**RECORDS FOR THIS EXERCISE:**
Start of Block

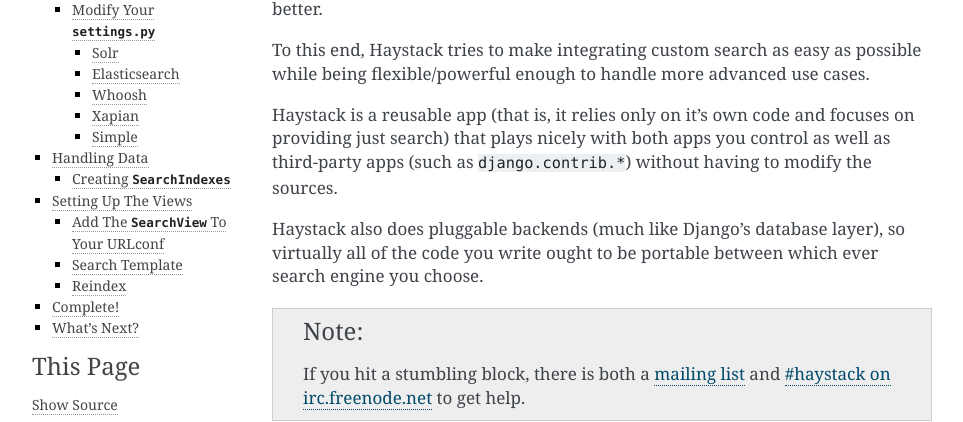
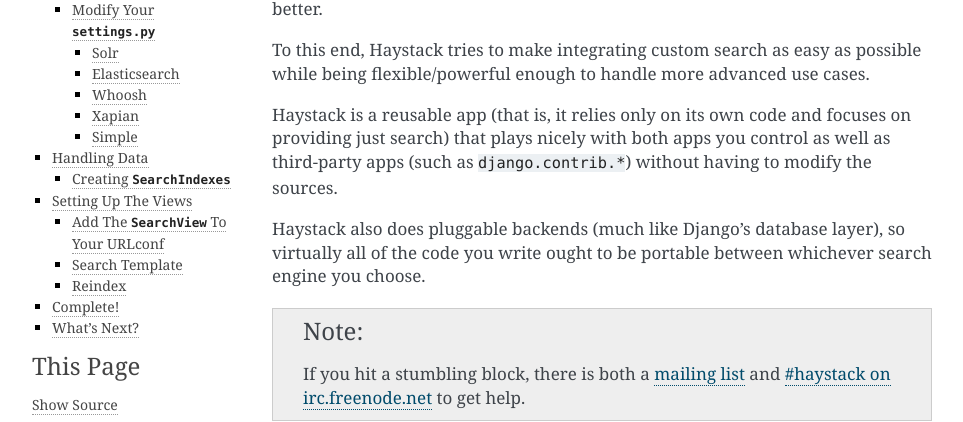
Before and after one commit to happycamper1129/django-project, a Sphinx documentation site: the page built from docs/tutorial.rst, in a window 1280 px wide and 900 px high. Shown: the part 201-623 px from the top of the window, without its empty margins (148-1111 px from the left). Built offline with Sphinx 7.4.7, drawn with Linux system fonts in a browser that asks for light colours.

Commit message:
Fix possessive its

```diff
--- a/docs/tutorial.rst
+++ b/docs/tutorial.rst
@@ -13,14 +13,14 @@ improve the site better.
 To this end, Haystack tries to make integrating custom search as easy as
 possible while being flexible/powerful enough to handle more advanced use cases.
 
-Haystack is a reusable app (that is, it relies only on it's own code and focuses
+Haystack is a reusable app (that is, it relies only on its own code and focuses
 on providing just search) that plays nicely with both apps you control as well as
 third-party apps (such as ``django.contrib.*``) without having to modify the
 sources.
 
 Haystack also does pluggable backends (much like Django's database
 layer), so virtually all of the code you write ought to be portable between
-which ever search engine you choose.
+whichever search engine you choose.
 
 .. note::
 
```
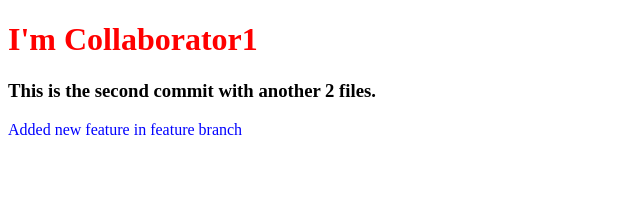
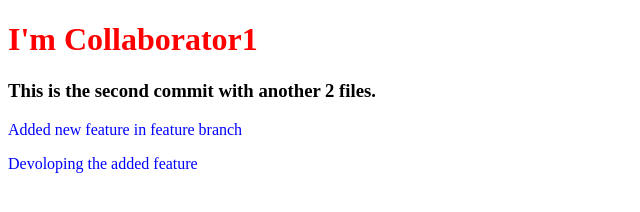
Before and after one commit to SriHarshaNagulakonda/TheInquisitive_gitdemo, a plain HTML site: page index.html in a window 1280 px wide. Shown: the whole page, without its empty margins (0-640 px from the left). Drawn offline with Linux system fonts and the light colour scheme.

Commit message:
devolopment

```diff
--- a/index.html
+++ b/index.html
@@ -8,5 +8,6 @@
 	<h1 class="heading">I'm Collaborator1</h1>
 	<h3>This is the second commit with another 2 files.</h3>
 	<p class="paragraph">Added new feature in feature branch</p>
+	<p class="paragraph">Devoloping the added feature</p>
 </body>
 </html>
```
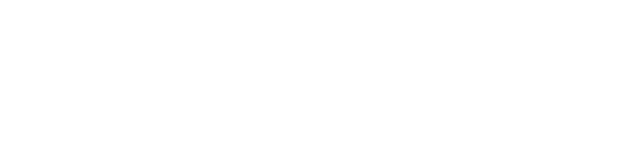
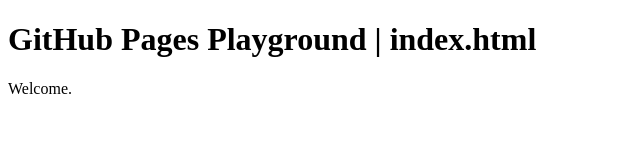
Before and after one commit to slckr-mm/ghp-playground, a plain HTML site: page index.html in a window 1280 px wide. Shown: the whole page, without its empty margins (0-640 px from the left). Drawn offline with Linux system fonts and the light colour scheme.

Commit message:
update index.html

```diff
--- a/index.html
+++ b/index.html
@@ -7,6 +7,7 @@
     <title>GitHub Pages Playground | index.html</title>
 </head>
 <body>
-
+    <h1>GitHub Pages Playground | index.html</h1>
+    Welcome.
 </body>
 </html>
```
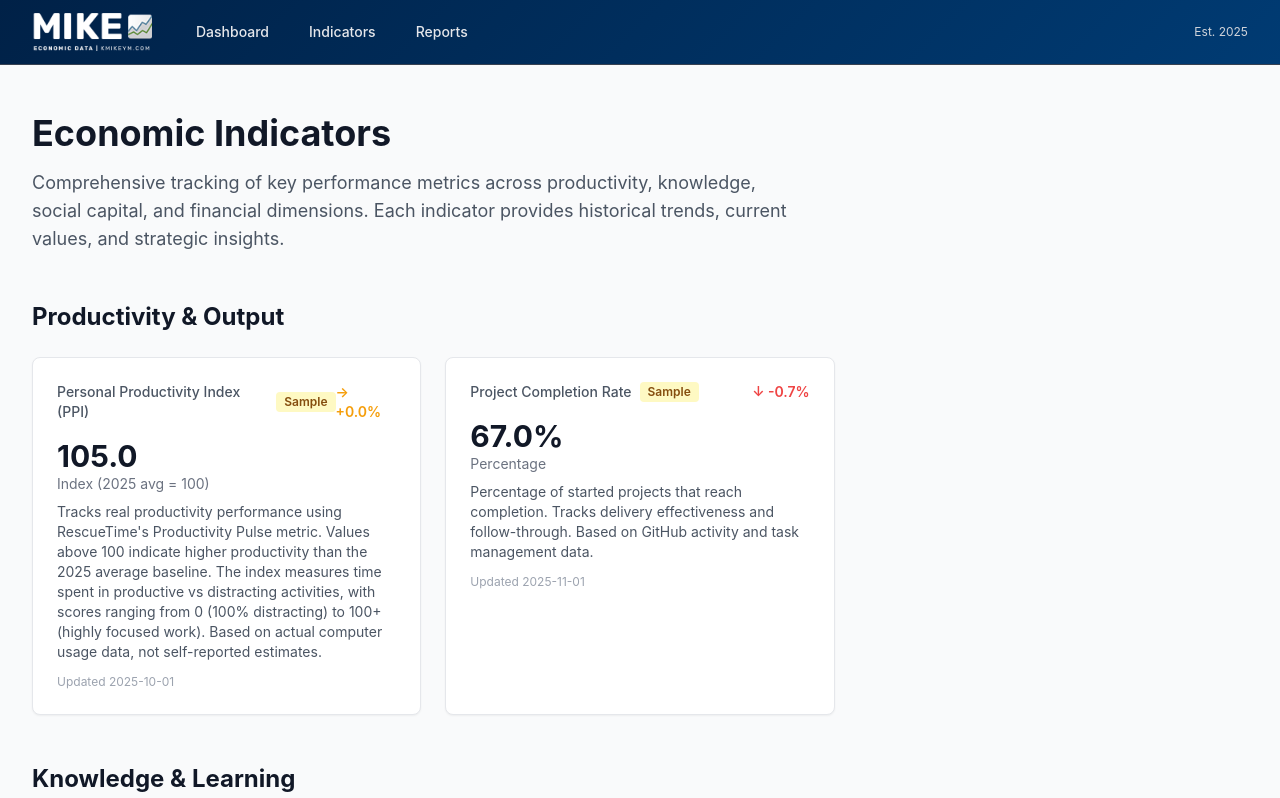
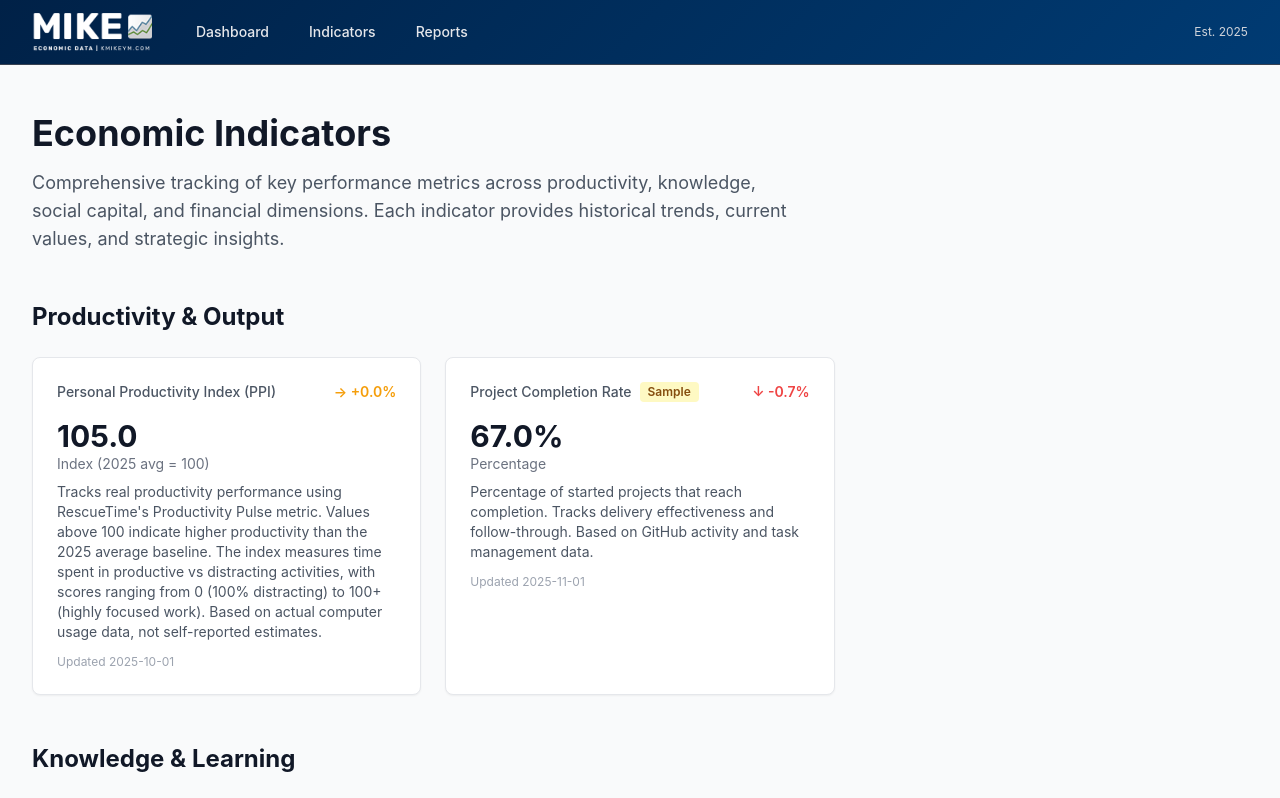
Before and after one commit to kmikeym/mike-fred, a Next.js app: page /series in a window 1280 px wide. Shown: the top 798 px of the page. Built offline with nearby package versions, Linux system fonts and the light colour scheme.

Commit message:
Remove Sample badge from PPI on indicators list page

```diff
--- a/app/series/page.tsx
+++ b/app/series/page.tsx
@@ -103,9 +103,11 @@ export default async function IndicatorsPage() {
                   <div className="flex justify-between items-start mb-4">
                     <div className="flex items-center space-x-2">
                       <h3 className="text-sm font-medium text-gray-600">{indicator.title}</h3>
-                      <span className="inline-flex items-center px-2 py-0.5 rounded text-xs font-semibold bg-yellow-100 text-yellow-800">
-                        Sample
-                      </span>
+                      {indicator.id !== "ppi" && (
+                        <span className="inline-flex items-center px-2 py-0.5 rounded text-xs font-semibold bg-yellow-100 text-yellow-800">
+                          Sample
+                        </span>
+                      )}
                     </div>
                     <span
                       className={`text-sm font-semibold ${getTrendClass(indicator.changePercent)}`}
```
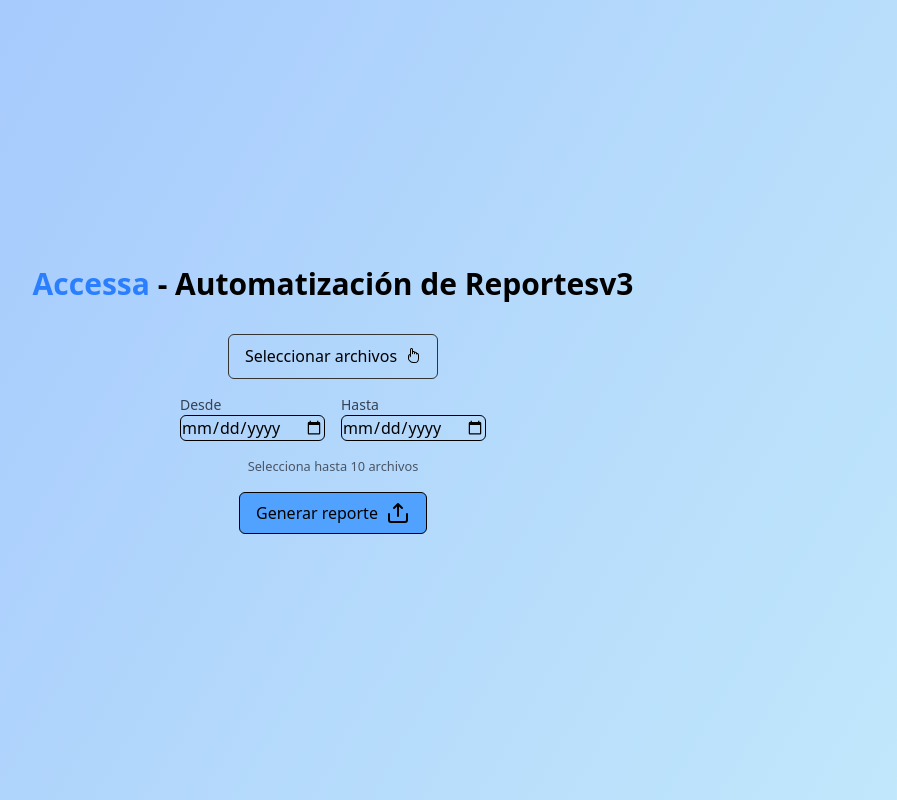
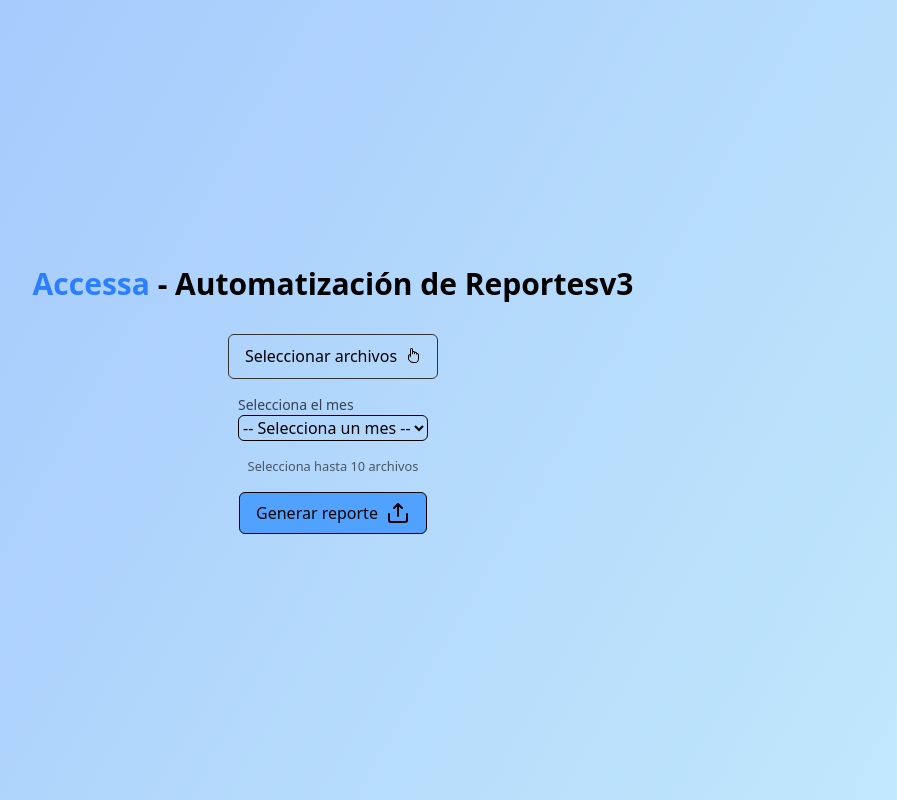
Before and after one commit to est3banst/accesa-client, a React (Vite) app: page / in a window 1280 px wide. Shown: the whole page, without its empty margins (307-1204 px from the left). Built offline with nearby package versions, Linux system fonts and the light colour scheme.

Commit message:
add: dates for report:debug-mode-v2.03:fix

```diff
--- a/src/components/Inicio.jsx
+++ b/src/components/Inicio.jsx
@@ -4,8 +4,7 @@
 const Inicio = () => {
   const inputRef = useRef(null);
   const [files, setFiles] = useState([]);
-  const [startDate, setStartDate] = useState("");
-  const [endDate, setEndDate] = useState("");
+  const [selectedMonth, setSelectedMonth] = useState("");
   const [loading, setLoading] = useState(false);
   const [error, setError] = useState(null);
 
@@ -50,19 +49,14 @@
       setError("Por favor selecciona al menos un archivo.");
       return;
     }
-    if (!startDate || !endDate) {
-      setError("Debes seleccionar un rango de fechas.");
+    if (!selectedMonth) {
+      setError("Debes seleccionar un mes.");
       return;
     }
 
-    const start = new Date(startDate);
-    const end = new Date(endDate);
-    const diffDays = (end - start) / (1000 * 60 * 60 * 24);
+    const currentYear = new Date().getFullYear();
+    const reportMonth = `${currentYear}-${selectedMonth}`;
 
-    if (diffDays < 2) {
-      setError("El rango de fechas debe ser de al menos 2 días.");
-      return;
-    }
     setLoading(true);
     setError(null);
     console.log("Subiendo archivos:", files);
@@ -107,9 +101,9 @@
           "Content-Type": "application/json"
         },
         body: JSON.stringify({
-          start_date: startDate,
-          end_date: endDate
+          month: reportMonth,
         })
+
       });
 
       if (!reportResponse.ok) {
@@ -168,29 +162,31 @@
                 onChange={handleFileChange}
 
               />
+            </div>
+            <div className="flex flex-col items-start">
+              <label htmlFor="month" className="text-sm text-gray-700 mb-1">Selecciona el mes</label>
+              <select
+                id="month"
+                className="border px-2 py-1 rounded-md"
+                value={selectedMonth}
+                onChange={(e) => setSelectedMonth(e.target.value)}
+              >
+                <option value="">-- Selecciona un mes --</option>
+                <option value="01">Enero</option>
+                <option value="02">Febrero</option>
+                <option value="03">Marzo</option>
+                <option value="04">Abril</option>
+                <option value="05">Mayo</option>
+                <option value="06">Junio</option>
+                <option value="07">Julio</option>
+                <option value="08">Agosto</option>
+                <option value="09">Septiembre</option>
+                <option value="10">Octubre</option>
+                <option value="11">Noviembre</option>
+                <option value="12">Diciembre</option>
+              </select>
+            </div>
 
-
-            </div>
-            <div className='flex gap-4'>
-              <div className='flex flex-col'>
-                <label className='text-sm text-gray-700'>Desde</label>
-                <input
-                  type="date"
-                  className="border px-2 py-1 rounded-md"
-                  value={startDate}
-                  onChange={(e) => setStartDate(e.target.value)}
-                />
-              </div>
-              <div className='flex flex-col'>
-                <label className='text-sm text-gray-700'>Hasta</label>
-                <input
-                  type="date"
-                  className="border px-2 py-1 rounded-md"
-                  value={endDate}
-                  onChange={(e) => setEndDate(e.target.value)}
-                />
-              </div>
-            </div>
 
             {files.length > 0 && (
               <ul className='mt-2 text-left'>
```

End of Block

**DIRECTIONS FOR THIS TASK:**
Each line of the data above is to be output exactly; the pictures are not to appear.

**EXERCISE OUTPUT:**
Before and after one commit to happycamper1129/django-project, a Sphinx documentation site: the page built from docs/tutorial.rst, in a window 1280 px wide and 900 px high. Shown: the part 201-623 px from the top of the window, without its empty margins (148-1111 px from the left). Built offline with Sphinx 7.4.7, drawn with Linux system fonts in a browser that asks for light colours.

Commit message:
Fix possessive its

```diff
--- a/docs/tutorial.rst
+++ b/docs/tutorial.rst
@@ -13,14 +13,14 @@ improve the site better.
 To this end, Haystack tries to make integrating custom search as easy as
 possible while being flexible/powerful enough to handle more advanced use cases.
 
-Haystack is a reusable app (that is, it relies only on it's own code and focuses
+Haystack is a reusable app (that is, it relies only on its own code and focuses
 on providing just search) that plays nicely with both apps you control as well as
 third-party apps (such as ``django.contrib.*``) without having to modify the
 sources.
 
 Haystack also does pluggable backends (much like Django's database
 layer), so virtually all of the code you write ought to be portable between
-which ever search engine you choose.
+whichever search engine you choose.
 
 .. note::
 
```
Before and after one commit to SriHarshaNagulakonda/TheInquisitive_gitdemo, a plain HTML site: page index.html in a window 1280 px wide. Shown: the whole page, without its empty margins (0-640 px from the left). Drawn offline with Linux system fonts and the light colour scheme.

Commit message:
devolopment

```diff
--- a/index.html
+++ b/index.html
@@ -8,5 +8,6 @@
 	<h1 class="heading">I'm Collaborator1</h1>
 	<h3>This is the second commit with another 2 files.</h3>
 	<p class="paragraph">Added new feature in feature branch</p>
+	<p class="paragraph">Devoloping the added feature</p>
 </body>
 </html>
```
Before and after one commit to slckr-mm/ghp-playground, a plain HTML site: page index.html in a window 1280 px wide. Shown: the whole page, without its empty margins (0-640 px from the left). Drawn offline with Linux system fonts and the light colour scheme.

Commit message:
update index.html

```diff
--- a/index.html
+++ b/index.html
@@ -7,6 +7,7 @@
     <title>GitHub Pages Playground | index.html</title>
 </head>
 <body>
-
+    <h1>GitHub Pages Playground | index.html</h1>
+    Welcome.
 </body>
 </html>
```
Before and after one commit to kmikeym/mike-fred, a Next.js app: page /series in a window 1280 px wide. Shown: the top 798 px of the page. Built offline with nearby package versions, Linux system fonts and the light colour scheme.

Commit message:
Remove Sample badge from PPI on indicators list page

```diff
--- a/app/series/page.tsx
+++ b/app/series/page.tsx
@@ -103,9 +103,11 @@ export default async function IndicatorsPage() {
                   <div className="flex justify-between items-start mb-4">
                     <div className="flex items-center space-x-2">
                       <h3 className="text-sm font-medium text-gray-600">{indicator.title}</h3>
-                      <span className="inline-flex items-center px-2 py-0.5 rounded text-xs font-semibold bg-yellow-100 text-yellow-800">
-                        Sample
-                      </span>
+                      {indicator.id !== "ppi" && (
+                        <span className="inline-flex items-center px-2 py-0.5 rounded text-xs font-semibold bg-yellow-100 text-yellow-800">
+                          Sample
+                        </span>
+                      )}
                     </div>
                     <span
                       className={`text-sm font-semibold ${getTrendClass(indicator.changePercent)}`}
```
Before and after one commit to est3banst/accesa-client, a React (Vite) app: page / in a window 1280 px wide. Shown: the whole page, without its empty margins (307-1204 px from the left). Built offline with nearby package versions, Linux system fonts and the light colour scheme.

Commit message:
add: dates for report:debug-mode-v2.03:fix

```diff
--- a/src/components/Inicio.jsx
+++ b/src/components/Inicio.jsx
@@ -4,8 +4,7 @@
 const Inicio = () => {
   const inputRef = useRef(null);
   const [files, setFiles] = useState([]);
-  const [startDate, setStartDate] = useState("");
-  const [endDate, setEndDate] = useState("");
+  const [selectedMonth, setSelectedMonth] = useState("");
   const [loading, setLoading] = useState(false);
   const [error, setError] = useState(null);
 
@@ -50,19 +49,14 @@
       setError("Por favor selecciona al menos un archivo.");
       return;
     }
-    if (!startDate || !endDate) {
-      setError("Debes seleccionar un rango de fechas.");
+    if (!selectedMonth) {
+      setError("Debes seleccionar un mes.");
       return;
     }
 
-    const start = new Date(startDate);
-    const end = new Date(endDate);
-    const diffDays = (end - start) / (1000 * 60 * 60 * 24);
+    const currentYear = new Date().getFullYear();
+    const reportMonth = `${currentYear}-${selectedMonth}`;
 
-    if (diffDays < 2) {
-      setError("El rango de fechas debe ser de al menos 2 días.");
-      return;
-    }
     setLoading(true);
     setError(null);
     console.log("Subiendo archivos:", files);
@@ -107,9 +101,9 @@
           "Content-Type": "application/json"
         },
         body: JSON.stringify({
-          start_date: startDate,
-          end_date: endDate
+          month: reportMonth,
         })
+
       });
 
       if (!reportResponse.ok) {
@@ -168,29 +162,31 @@
                 onChange={handleFileChange}
 
               />
+            </div>
+            <div className="flex flex-col items-start">
+              <label htmlFor="month" className="text-sm text-gray-700 mb-1">Selecciona el mes</label>
+              <select
+                id="month"
+                className="border px-2 py-1 rounded-md"
+                value={selectedMonth}
+                onChange={(e) => setSelectedMonth(e.target.value)}
+              >
+                <option value="">-- Selecciona un mes --</option>
+                <option value="01">Enero</option>
+                <option value="02">Febrero</option>
+                <option value="03">Marzo</option>
+                <option value="04">Abril</option>
+                <option value="05">Mayo</option>
+                <option value="06">Junio</option>
+                <option value="07">Julio</option>
+                <option value="08">Agosto</option>
+                <option value="09">Septiembre</option>
+                <option value="10">Octubre</option>
+                <option value="11">Noviembre</option>
+                <option value="12">Diciembre</option>
+              </select>
+            </div>
 
-
-            </div>
-            <div className='flex gap-4'>
-              <div className='flex flex-col'>
-                <label className='text-sm text-gray-700'>Desde</label>
-                <input
-                  type="date"
-                  className="border px-2 py-1 rounded-md"
-                  value={startDate}
-                  onChange={(e) => setStartDate(e.target.value)}
-                />
-              </div>
-              <div className='flex flex-col'>
-                <label className='text-sm text-gray-700'>Hasta</label>
-                <input
-                  type="date"
-                  className="border px-2 py-1 rounded-md"
-                  value={endDate}
-                  onChange={(e) => setEndDate(e.target.value)}
-                />
-              </div>
-            </div>
 
             {files.length > 0 && (
               <ul className='mt-2 text-left'>
```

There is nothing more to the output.